What can data analytics do for the tourism industry post-COVID-19?
The Coronavirus has dealt a heavy blow to the global economy. No industry, however, has suffered as much as either aviation or tourism.
Tourism makes up to 10% of the world’s GDP and creates 1 in every 10 jobs. It’s the livelihood of many people around the world, and developing nations are especially reliant on the revenue it generates.
It’s not hard to see, then, how travel bans, quarantines and social distancing can be major roadblocks to travel experiences and how people continue making a living.
It is yet to be seen how our spending ability and habits have been affected in the long run by the pandemic and we can’t say for certain how it will end—either we cure it completely or learn to live with it.
Regardless, we can expect a post-vaccination boom in travel especially with the introduction of initiatives like vaccine passports. In the new normal of travel and tourism, how do tools like data analytics help us forge a new way forward?
What data can the tourism industry benefit from and how is it being used?
In today’s global community, data is an undeniable currency. On the subject of tourism, what data would be valuable to the industry and how can it be used?
On a macro level, the GDP generated by the industry and which sectors contributed to it, and to what degree this took place, is invaluable.
Governments, tourism boards and travel agencies can use this data to identify key areas they need to invest in and where they need to improve their infrastructure and services.
It can also help them identify what’s being done right so critical investments are only funnelled into the right areas.
More important still is understanding the preferences and habits of various demographics. By knowing a visitor’s country of origin, how long they stayed, how much they spent, and which places they visited, tourism companies can create and offer tailor-made experiences.
While this is being done to some extent at the present, we can expect COVID-19 safety considerations to be factored into travel packages and experiences in the new normal.
By understanding each class of travellers, companies can develop targeted marketing campaigns, identify which countries to focus on, and allocate their marketing budgets accordingly.

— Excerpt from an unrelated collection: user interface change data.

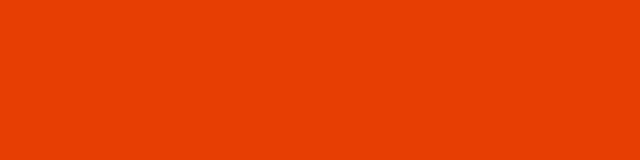
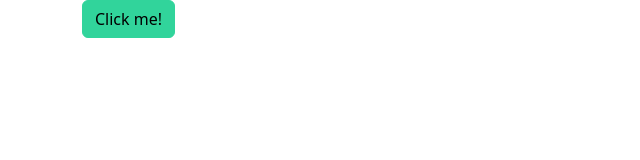
Before and after one commit to markuskrabbi/learnvite-1, a website built with Vite: page index.html in a window 1280 px wide. Shown: the whole page, without its empty margins (0-640 px from the left). Built offline with nearby package versions, Linux system fonts and the light colour scheme.

Commit message:
scss color example

```diff
--- a/index.html
+++ b/index.html
@@ -6,7 +6,9 @@
     <title>Vite App</title>
   </head>
   <body>
-    <div id="app"></div>
+    <div id="app" class="container">
+      <button class= "btn btn-primary"> Click me!</button>
+    </div>
     <script type="module" src="/main.js"></script>
   </body>
 </html>
--- a/package.json
+++ b/package.json
@@ -9,6 +9,11 @@
     "preview": "vite preview"
   },
   "devDependencies": {
+    "sass": "^1.68.0",
     "vite": "^4.4.5"
+  },
+  "dependencies": {
+    "@popperjs/core": "^2.11.8",
+    "bootstrap": "^5.3.2"
   }
 }
--- a/style.scss
+++ b/style.scss
@@ -1,4 +1,2 @@
-$bgcolor:coral;
-body {
-    background-color: darken($bgcolor, 20);
-}
+$primary: rgb(49, 212, 155);
+@import "bootstrap/scss/bootstrap";
```
Also changed, not shown: 1 other file.
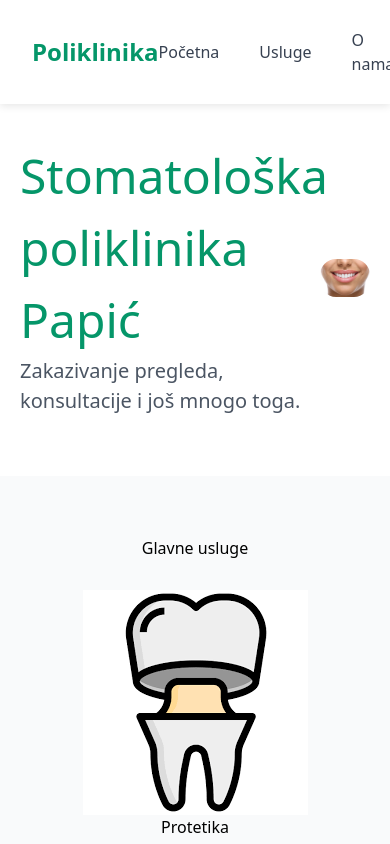
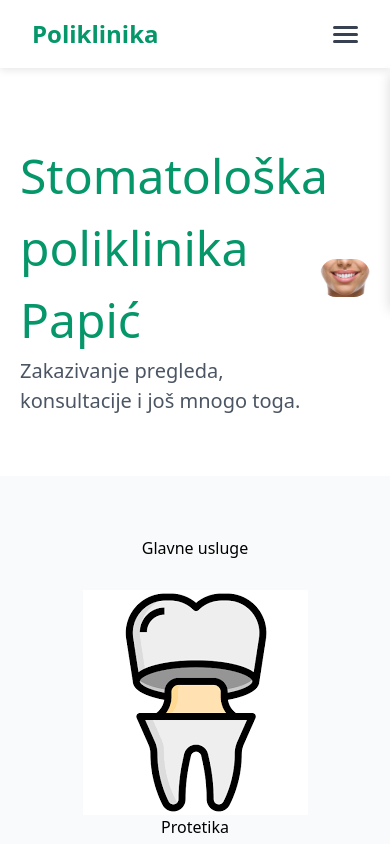
Before and after one commit to DadaKralj/Poliklinika, a React (Vite) app: page / in a window 390 px wide. Shown: the top 844 px of the page. Built offline with nearby package versions, Linux system fonts and the light colour scheme.

Commit message:
Burger meni dodavanje u navbar

```diff
--- a/src/components/Navbar.css
+++ b/src/components/Navbar.css
@@ -82,3 +82,43 @@
 .kontakt-dugme:hover {
   background-color: #047857;
 }
+
+.burger {
+  display: none;
+  flex-direction: column;
+  cursor: pointer;
+  gap: 4px;
+}
+
+.burger .line {
+  width: 25px;
+  height: 3px;
+  background: #374151;
+  border-radius: 2px;
+}
+
+/* Responsive deo */
+@media (max-width: 768px) {
+  .nav-links {
+    position: absolute;
+    top: 70px;
+    right: 0;
+    background: white;
+    flex-direction: column;
+    align-items: flex-start;
+    width: 220px;
+    padding: 20px;
+    gap: 15px;
+    box-shadow: 0 4px 12px rgba(0,0,0,0.15);
+    transform: translateX(100%);
+    transition: transform 0.3s ease-in-out;
+  }
+
+  .nav-links.open {
+    transform: translateX(0);
+  }
+
+  .burger {
+    display: flex;
+  }
+}
--- a/src/components/Navbar.tsx
+++ b/src/components/Navbar.tsx
@@ -5,29 +5,38 @@ import './Navbar.css';
 
 const Navbar: React.FC = () => {
   const [language, setLanguage] = useState('sr');
+  const [menuOpen, setMenuOpen] = useState(false); // Dodato za burger
 
   const t = (sr: string, en: string) => (language === 'sr' ? sr : en);
+
+  const closeMenu = () => setMenuOpen(false); // Da zatvori meni kad klikneš na link
 
   return (
     <nav className="navbar">
       <div className="logo">Poliklinika</div>
-      <div className="nav-links">
-        <HashLink smooth to="/#pocetna" className="nav-item">
+
+      {/* Burger dugme */}
+      <div className="burger" onClick={() => setMenuOpen(!menuOpen)}>
+        <div className="line"></div>
+        <div className="line"></div>
+        <div className="line"></div>
+      </div>
+
+      <div className={`nav-links ${menuOpen ? 'open' : ''}`}>
+        <HashLink smooth to="/#pocetna" className="nav-item" onClick={closeMenu}>
           {t('Početna', 'Home')}
         </HashLink>
-        <HashLink smooth to="/#usluge" className="nav-item">
+        <HashLink smooth to="/#usluge" className="nav-item" onClick={closeMenu}>
           {t('Usluge', 'Services')}
         </HashLink>
-        <HashLink smooth to="/#onama" className="nav-item">
+        <HashLink smooth to="/#onama" className="nav-item" onClick={closeMenu}>
           {t('O nama', 'About us')}
         </HashLink>
 
-        {/* Kontakt kao dugme */}
-        <HashLink smooth to="/#kontakt" className="kontakt-dugme">
+        <HashLink smooth to="/#kontakt" className="kontakt-dugme" onClick={closeMenu}>
           {t('Kontakt', 'Contact')}
         </HashLink>
 
-        {/* Jezički izbor */}
         <div className="language-selector">
           <button
             onClick={() => setLanguage('sr')}
```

Big data also allows governments and companies to understand where and how they need to improve so they can offer tourists safer and more unique experiences. It can also measure success and failure and in the long run, make greater strides in sustainable tourism.
How can data analytics boost the tourism industry post-COVID-19?
When the world settles into some semblance of normalcy, it’s highly likely that most people won’t have the same habits and preferences as they did before. While we can expect an increase in people wanting to travel, it’s reasonable to anticipate that their requirements and priorities will change.
Travellers might, for instance, opt not to travel to developing countries given the relative lack of medical facilities and emergency services. It is also quite possible that for years to come, tourists will seek destinations closer to home.
Popular destinations in Asia, Africa and South America may find themselves in a predicament where they need to improve critical infrastructures such as transportation, sanitation, healthcare and other public facilities to convince tourists that these locations are popular, safe, and rewarding destinations to sojourn to.
Data analytics can also help us identify key areas that need to be improved or services that need to be introduced.
It can also give policymakers and the spate of travel and tourism companies insight into emerging trends and help the industry prepare and respond better to a post-COVID-19 world.
Leveraging the right insights will speed up the recovery of the tourism industry
Given the potential of big data and the range of analytics insights we have access to today, we can expect the tourism industry to be back on its feet sooner rather than later.
The lean efficiency that is the benchmark of the industry is only possible with the insights offered by data analytics, however. It’s even safe to say that data analytics and data modelling techniques are the cornerstone of the industry’s recovery and retooling in the new normal.